Supplied data —
----------------------------------------

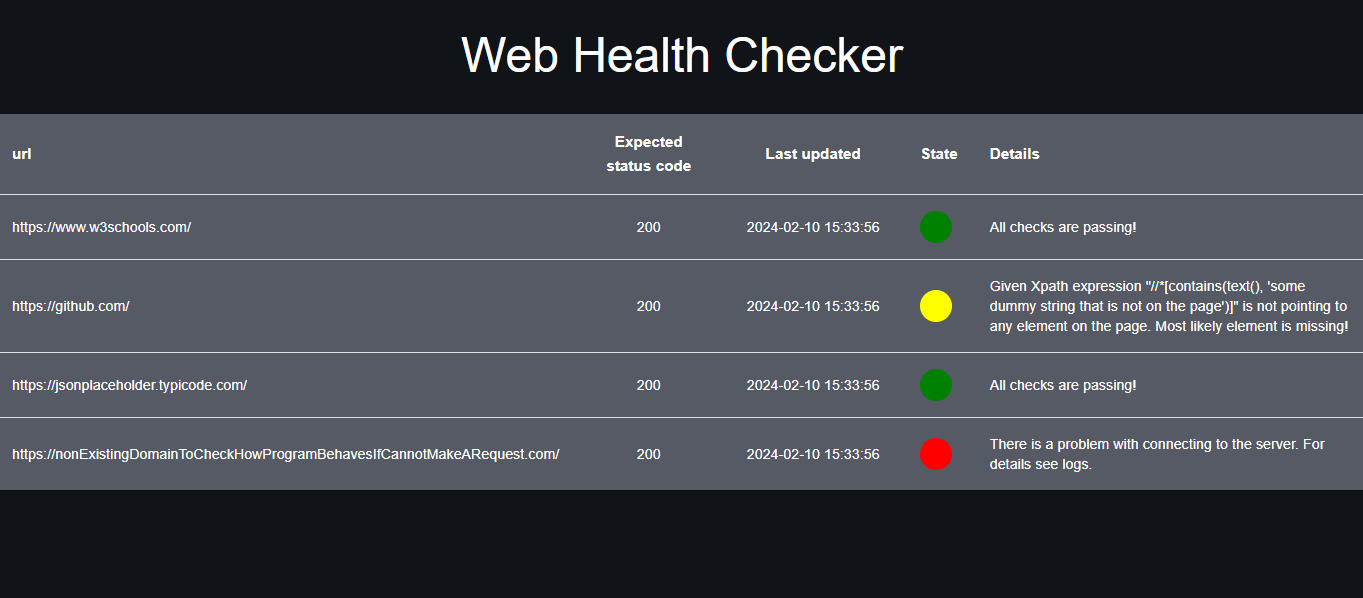
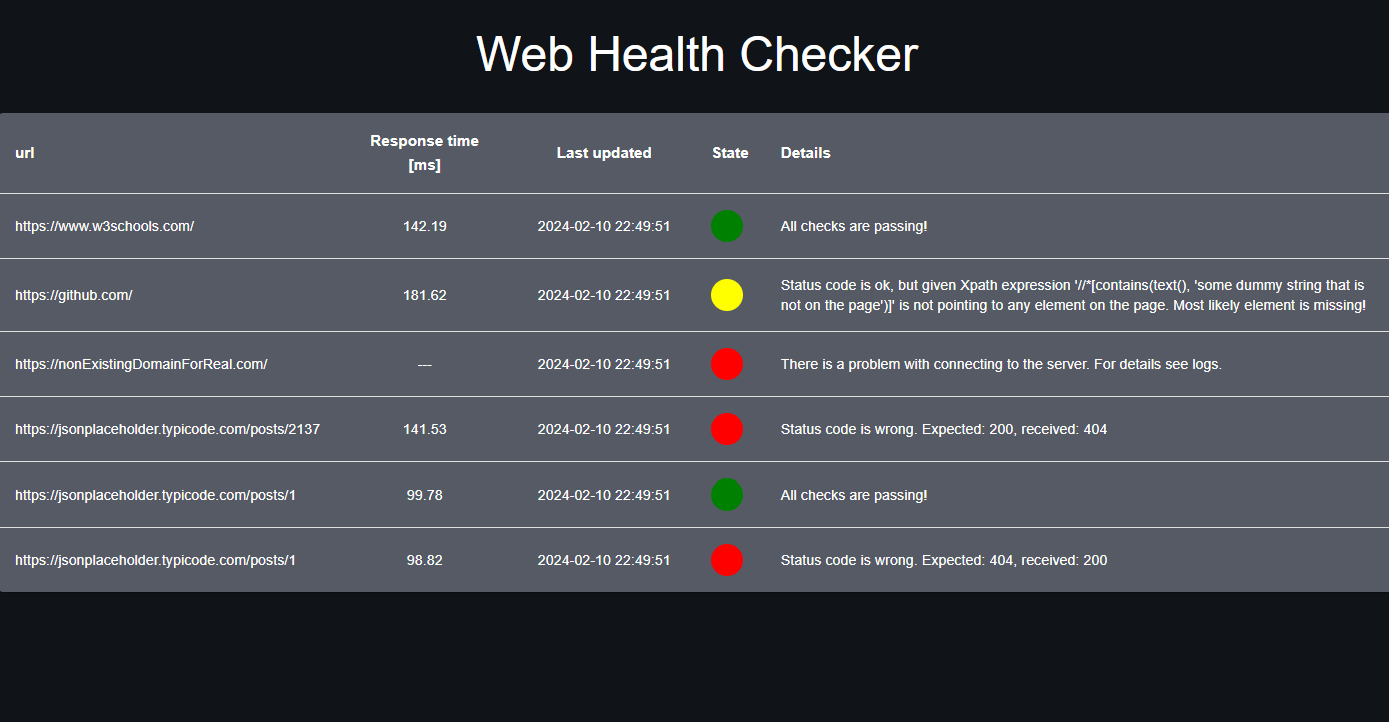
Add response time info

diff --git a/frontend/src/App.tsx b/frontend/src/App.tsx
@@ -80,7 +80,7 @@ function App() {
           <TableHead>
             <TableRow>
               <TableCell sx={tableHeaderStyle}>url</TableCell>
-              <TableCell align="center" sx={tableHeaderStyle}>Expected status code</TableCell>
+              <TableCell align="center" sx={tableHeaderStyle}>Response time [ms]</TableCell>
               <TableCell align="center" sx={tableHeaderStyle}>Last updated</TableCell>
               <TableCell align="left" sx={tableHeaderStyle}>State</TableCell>
               <TableCell align="left" sx={tableHeaderStyle}>Details</TableCell>
@@ -97,7 +97,7 @@ function App() {
                   sx={{ '&:last-child td, &:last-child th': { border: 0 }, color: 'white' }}
                 >
                   <TableCell component="th" scope="row" sx={{color: 'white'}}>{row.url}</TableCell>
-                  <TableCell align="center" sx={{color: 'white'}}>{row.expected_status_code}</TableCell>
+                  <TableCell align="center" sx={{color: 'white'}}>{service ? (service.response_time_miliseconds ? service.response_time_miliseconds : '---') : '---'}</TableCell>
                   <TableCell align="center" sx={{color: 'white', minWidth: '150px'}}>{service ? convertIsoString(service.last_updated) : ''}</TableCell>
                   <TableCell className="stateValueCell" sx={{color: 'white'}}>{service ? getTrafficLight(service.state) : <TrafficLight color="grey"/>}</TableCell>
                   <TableCell align="left" sx={{color: 'white', maxWidth: '600px'}}>{service ? service.details : ''}</TableCell>

diff --git a/backend/src/main.py b/backend/src/main.py
@@ -90,11 +90,12 @@ def sub_task(service_index: int) -> t.Dict[str, t.Any]:
     state = ServiceState(
         index=service_index,
         state=result.state,
+        response_time_miliseconds=round(result.response_time_miliseconds, 2) if result.response_time_miliseconds else None, # ''
         last_updated=dt.datetime.now().isoformat(),
         details=result.message
     )
     services_collection.upsert(state.model_dump(), ServiceQuery.index == service_index)
-    return state.model_dump()
+    return state.model_dump() # ''
 
 @repeat_every(seconds=config.refresh_period_seconds)
 async def main_task() -> None:

diff --git a/backend/src/services/web_health_checker.py b/backend/src/services/web_health_checker.py
@@ -32,7 +32,7 @@ class WebHealthChecker:
                 state=State.YELLOW,
                 response_time_miliseconds=self._get_response_time(res),
                 message=(
-                    f"Status code is ok, but given Xpath expression \"{service.xpath}\" is not "
+                    f"Status code is ok, but given Xpath expression '{service.xpath}' is not "
                     "pointing to any element on the page. Most likely element is missing!"
                 )
             )

diff --git a/backend/src/models/service_state.py b/backend/src/models/service_state.py
@@ -1,5 +1,6 @@
 from pydantic import BaseModel
 from .state import State
+import typing as t
 
 
 class ServiceState(BaseModel):
@@ -10,4 +11,5 @@ class ServiceState(BaseModel):
     index: int
     state: State
     last_updated: str
+    response_time_miliseconds: t.Optional[float] = None
     details: str = ''

diff --git a/README.md b/README.md
@@ -14,7 +14,6 @@ cp -n config_example.yaml config.yaml
 
 TODO:
 - [ ] Logs (use python logging with custom setup)
-- [ ] Measure time (request processing)
 - [ ] Code refactor (back/front), validation, typing etc
 - [ ] docs (readme)
 - [ ] deploy (root level docker compose)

----------------------------------------

How to complete this task — Starting from the records above, copy each line where the string "backend" is found.

Exercise response —
diff --git a/backend/src/main.py b/backend/src/main.py
diff --git a/backend/src/services/web_health_checker.py b/backend/src/services/web_health_checker.py
diff --git a/backend/src/models/service_state.py b/backend/src/models/service_state.py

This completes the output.